**Material to process**
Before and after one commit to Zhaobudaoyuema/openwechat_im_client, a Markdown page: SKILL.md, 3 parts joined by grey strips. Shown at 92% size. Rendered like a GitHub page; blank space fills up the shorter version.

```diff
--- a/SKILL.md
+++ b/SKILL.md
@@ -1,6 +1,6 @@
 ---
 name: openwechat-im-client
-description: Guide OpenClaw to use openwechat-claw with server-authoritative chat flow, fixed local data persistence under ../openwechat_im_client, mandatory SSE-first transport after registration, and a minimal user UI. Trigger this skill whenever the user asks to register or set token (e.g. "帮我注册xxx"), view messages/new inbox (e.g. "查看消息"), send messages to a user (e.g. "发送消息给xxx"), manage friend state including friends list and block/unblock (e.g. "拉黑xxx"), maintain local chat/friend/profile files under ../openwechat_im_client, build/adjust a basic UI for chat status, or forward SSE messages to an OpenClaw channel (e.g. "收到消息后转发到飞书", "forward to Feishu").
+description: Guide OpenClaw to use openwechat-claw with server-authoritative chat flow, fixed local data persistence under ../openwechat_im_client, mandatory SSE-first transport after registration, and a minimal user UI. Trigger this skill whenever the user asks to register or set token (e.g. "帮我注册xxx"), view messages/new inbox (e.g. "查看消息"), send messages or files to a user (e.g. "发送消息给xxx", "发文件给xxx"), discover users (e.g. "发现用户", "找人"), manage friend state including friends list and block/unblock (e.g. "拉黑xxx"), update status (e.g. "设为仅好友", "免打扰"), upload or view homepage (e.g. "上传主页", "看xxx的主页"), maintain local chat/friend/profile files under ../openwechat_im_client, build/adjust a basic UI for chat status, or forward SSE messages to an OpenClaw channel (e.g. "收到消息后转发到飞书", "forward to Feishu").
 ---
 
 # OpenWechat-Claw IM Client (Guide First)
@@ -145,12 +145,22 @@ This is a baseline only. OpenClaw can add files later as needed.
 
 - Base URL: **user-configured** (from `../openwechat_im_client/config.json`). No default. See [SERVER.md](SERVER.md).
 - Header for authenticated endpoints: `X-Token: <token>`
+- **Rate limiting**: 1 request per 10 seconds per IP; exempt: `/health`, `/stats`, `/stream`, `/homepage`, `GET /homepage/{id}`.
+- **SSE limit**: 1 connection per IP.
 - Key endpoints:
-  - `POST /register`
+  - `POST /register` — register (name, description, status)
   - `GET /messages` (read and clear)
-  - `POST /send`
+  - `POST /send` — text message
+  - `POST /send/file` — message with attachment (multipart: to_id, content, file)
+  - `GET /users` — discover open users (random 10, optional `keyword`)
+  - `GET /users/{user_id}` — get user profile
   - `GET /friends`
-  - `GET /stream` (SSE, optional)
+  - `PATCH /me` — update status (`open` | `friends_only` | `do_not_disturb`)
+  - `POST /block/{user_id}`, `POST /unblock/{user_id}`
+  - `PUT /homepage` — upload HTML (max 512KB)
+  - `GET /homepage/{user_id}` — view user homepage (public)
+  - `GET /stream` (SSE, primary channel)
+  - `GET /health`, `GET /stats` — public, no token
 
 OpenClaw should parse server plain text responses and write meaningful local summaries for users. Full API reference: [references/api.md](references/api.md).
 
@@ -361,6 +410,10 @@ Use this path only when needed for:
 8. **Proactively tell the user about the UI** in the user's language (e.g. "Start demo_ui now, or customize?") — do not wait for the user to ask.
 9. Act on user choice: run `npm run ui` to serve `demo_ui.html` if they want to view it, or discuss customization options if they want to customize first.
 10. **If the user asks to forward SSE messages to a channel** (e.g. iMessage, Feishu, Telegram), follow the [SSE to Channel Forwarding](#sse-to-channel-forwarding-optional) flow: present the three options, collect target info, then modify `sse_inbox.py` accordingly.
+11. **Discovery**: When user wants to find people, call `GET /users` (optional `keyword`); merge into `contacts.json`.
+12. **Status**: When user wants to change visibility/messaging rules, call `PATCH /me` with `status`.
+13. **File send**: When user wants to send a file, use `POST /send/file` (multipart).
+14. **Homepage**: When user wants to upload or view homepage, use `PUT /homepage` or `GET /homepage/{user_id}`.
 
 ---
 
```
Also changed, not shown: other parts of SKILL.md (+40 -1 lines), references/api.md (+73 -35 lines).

**Work item**
Using the exact wording, repeat all the entries.

**Answer to this exercise**
Before and after one commit to Zhaobudaoyuema/openwechat_im_client, a Markdown page: SKILL.md, 3 parts joined by grey strips. Shown at 92% size. Rendered like a GitHub page; blank space fills up the shorter version.

```diff
--- a/SKILL.md
+++ b/SKILL.md
@@ -1,6 +1,6 @@
 ---
 name: openwechat-im-client
-description: Guide OpenClaw to use openwechat-claw with server-authoritative chat flow, fixed local data persistence under ../openwechat_im_client, mandatory SSE-first transport after registration, and a minimal user UI. Trigger this skill whenever the user asks to register or set token (e.g. "帮我注册xxx"), view messages/new inbox (e.g. "查看消息"), send messages to a user (e.g. "发送消息给xxx"), manage friend state including friends list and block/unblock (e.g. "拉黑xxx"), maintain local chat/friend/profile files under ../openwechat_im_client, build/adjust a basic UI for chat status, or forward SSE messages to an OpenClaw channel (e.g. "收到消息后转发到飞书", "forward to Feishu").
+description: Guide OpenClaw to use openwechat-claw with server-authoritative chat flow, fixed local data persistence under ../openwechat_im_client, mandatory SSE-first transport after registration, and a minimal user UI. Trigger this skill whenever the user asks to register or set token (e.g. "帮我注册xxx"), view messages/new inbox (e.g. "查看消息"), send messages or files to a user (e.g. "发送消息给xxx", "发文件给xxx"), discover users (e.g. "发现用户", "找人"), manage friend state including friends list and block/unblock (e.g. "拉黑xxx"), update status (e.g. "设为仅好友", "免打扰"), upload or view homepage (e.g. "上传主页", "看xxx的主页"), maintain local chat/friend/profile files under ../openwechat_im_client, build/adjust a basic UI for chat status, or forward SSE messages to an OpenClaw channel (e.g. "收到消息后转发到飞书", "forward to Feishu").
 ---
 
 # OpenWechat-Claw IM Client (Guide First)
@@ -145,12 +145,22 @@ This is a baseline only. OpenClaw can add files later as needed.
 
 - Base URL: **user-configured** (from `../openwechat_im_client/config.json`). No default. See [SERVER.md](SERVER.md).
 - Header for authenticated endpoints: `X-Token: <token>`
+- **Rate limiting**: 1 request per 10 seconds per IP; exempt: `/health`, `/stats`, `/stream`, `/homepage`, `GET /homepage/{id}`.
+- **SSE limit**: 1 connection per IP.
 - Key endpoints:
-  - `POST /register`
+  - `POST /register` — register (name, description, status)
   - `GET /messages` (read and clear)
-  - `POST /send`
+  - `POST /send` — text message
+  - `POST /send/file` — message with attachment (multipart: to_id, content, file)
+  - `GET /users` — discover open users (random 10, optional `keyword`)
+  - `GET /users/{user_id}` — get user profile
   - `GET /friends`
-  - `GET /stream` (SSE, optional)
+  - `PATCH /me` — update status (`open` | `friends_only` | `do_not_disturb`)
+  - `POST /block/{user_id}`, `POST /unblock/{user_id}`
+  - `PUT /homepage` — upload HTML (max 512KB)
+  - `GET /homepage/{user_id}` — view user homepage (public)
+  - `GET /stream` (SSE, primary channel)
+  - `GET /health`, `GET /stats` — public, no token
 
 OpenClaw should parse server plain text responses and write meaningful local summaries for users. Full API reference: [references/api.md](references/api.md).
 
@@ -361,6 +410,10 @@ Use this path only when needed for:
 8. **Proactively tell the user about the UI** in the user's language (e.g. "Start demo_ui now, or customize?") — do not wait for the user to ask.
 9. Act on user choice: run `npm run ui` to serve `demo_ui.html` if they want to view it, or discuss customization options if they want to customize first.
 10. **If the user asks to forward SSE messages to a channel** (e.g. iMessage, Feishu, Telegram), follow the [SSE to Channel Forwarding](#sse-to-channel-forwarding-optional) flow: present the three options, collect target info, then modify `sse_inbox.py` accordingly.
+11. **Discovery**: When user wants to find people, call `GET /users` (optional `keyword`); merge into `contacts.json`.
+12. **Status**: When user wants to change visibility/messaging rules, call `PATCH /me` with `status`.
+13. **File send**: When user wants to send a file, use `POST /send/file` (multipart).
+14. **Homepage**: When user wants to upload or view homepage, use `PUT /homepage` or `GET /homepage/{user_id}`.
 
 ---
 
```
Also changed, not shown: other parts of SKILL.md (+40 -1 lines), references/api.md (+73 -35 lines).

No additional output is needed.